Okay, so I’m listening to Liz Phair as I compose this entry. Sue me if you don’t like it.
I fired up the new camera after work this evening and began the process of learning how everything works. Included in this entry are a couple of the first photos I took with my shiny new Nikon D70. I believe they mark the beginning of a very promising working relationship.
This first image is a shot of a reproduction of a Margaret Keane painting from 1961. My wife likes this style of art, whereas I tend to gravitate more towards the drawings of Gary Larson and Berkeley Breathed for inspiration. If asked to name my favorite living painter, I would respond by asking if you are familiar with the works of Bev Doolittle.
This other image is of a draft horse figurine that I recently obtained from my grandmother. My grandfather collected these things for many years before he passed away, and I always thought they were the koolest! I’m very pleased to have one of my own now.
I’m not a big horse person, so I may have a few holes in my history facts. I understand that draft horses peaked as the dominating source of industrial power across the United States around 1920. It makes sense then, that my grandfather would have fond memories of draft horses as he would have been familiar seeing them working on the farm and helping build roads and used in other construction projects when he was a kid. No doubt he would have noticed their rapid decline in popularity as they began being replaced by the automobile when he was about 8 years old.
I’m taking tomorrow off work so I can get a haircut and take care of any last minute Santa-related preparations that need tending to. The pending haircut reminds me of my favorite barber joke…
Q: “What’s the difference between a good haircut and a bad haircut?”
A: “About two or three days.”

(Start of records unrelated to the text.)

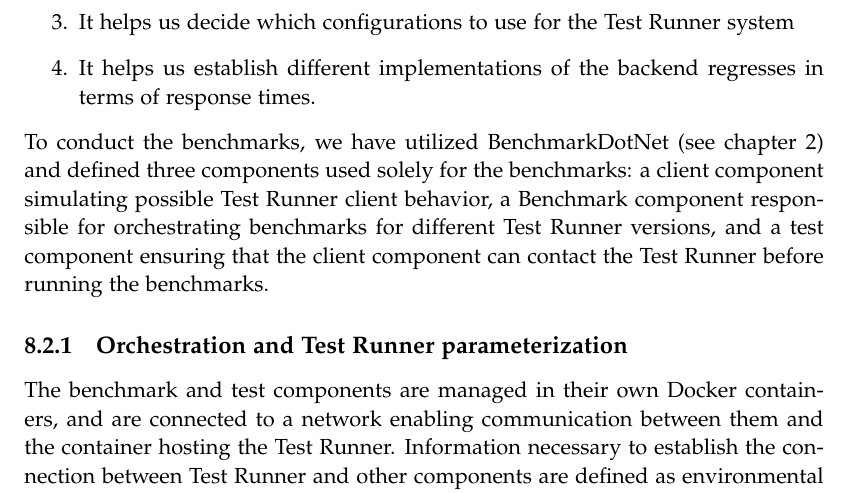
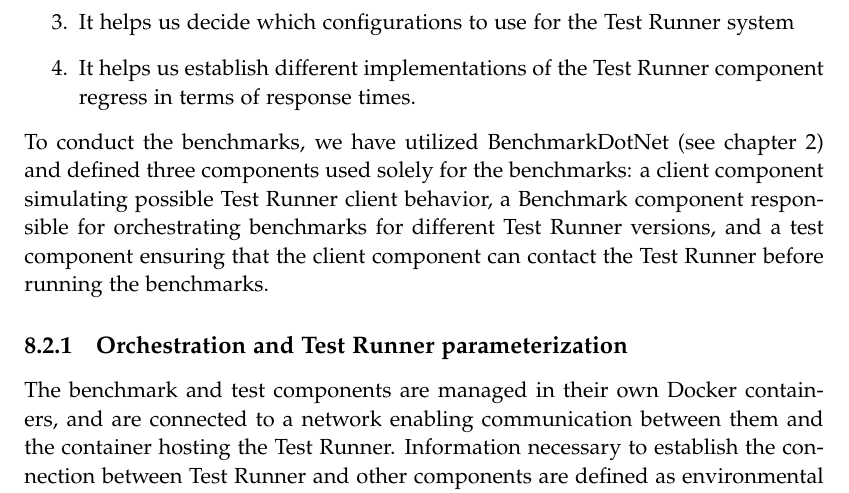
Before and after one commit to chhoumann/p7, a LaTeX thesis (report/master.tex, which reads report/sections/Evaluation/Benchmark.tex): part of page 44 of 68, cut so that both start at the same text. Compiled offline with pdfLaTeX.

Commit message:
backend regresses

```diff
--- a/report/sections/Evaluation/Benchmark.tex
+++ b/report/sections/Evaluation/Benchmark.tex
@@ -5,7 +5,7 @@ The goal with the stress tests and benchmarks is threefold:
 \item It helps us determine an upper limit of simultaneous users before response times renders a student unproductive.
 \item It helps us determine the average pull time for clients using the Test Runner under different levels of stress.
 \item It helps us decide which configurations to use for the Test Runner system
-\item It helps us establish different implementations of the backend regresses in terms of response times.
+\item It helps us establish different implementations of the Test Runner component regress in terms of response times.
 \end{enumerate}
 To conduct the benchmarks, we have utilized BenchmarkDotNet (see chapter \ref{chap:preliminaries}) and defined three components used solely for the benchmarks:
 a client component simulating possible Test Runner client behavior, a Benchmark component responsible for orchestrating benchmarks for different Test Runner versions, and a test component ensuring that the client component can contact the Test Runner before running the benchmarks.
```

Before you post a comment explaining how lame you think that joke is, please keep in mind that I never typed that it was funny. I tend to laugh at lots of things that aren’t that funny.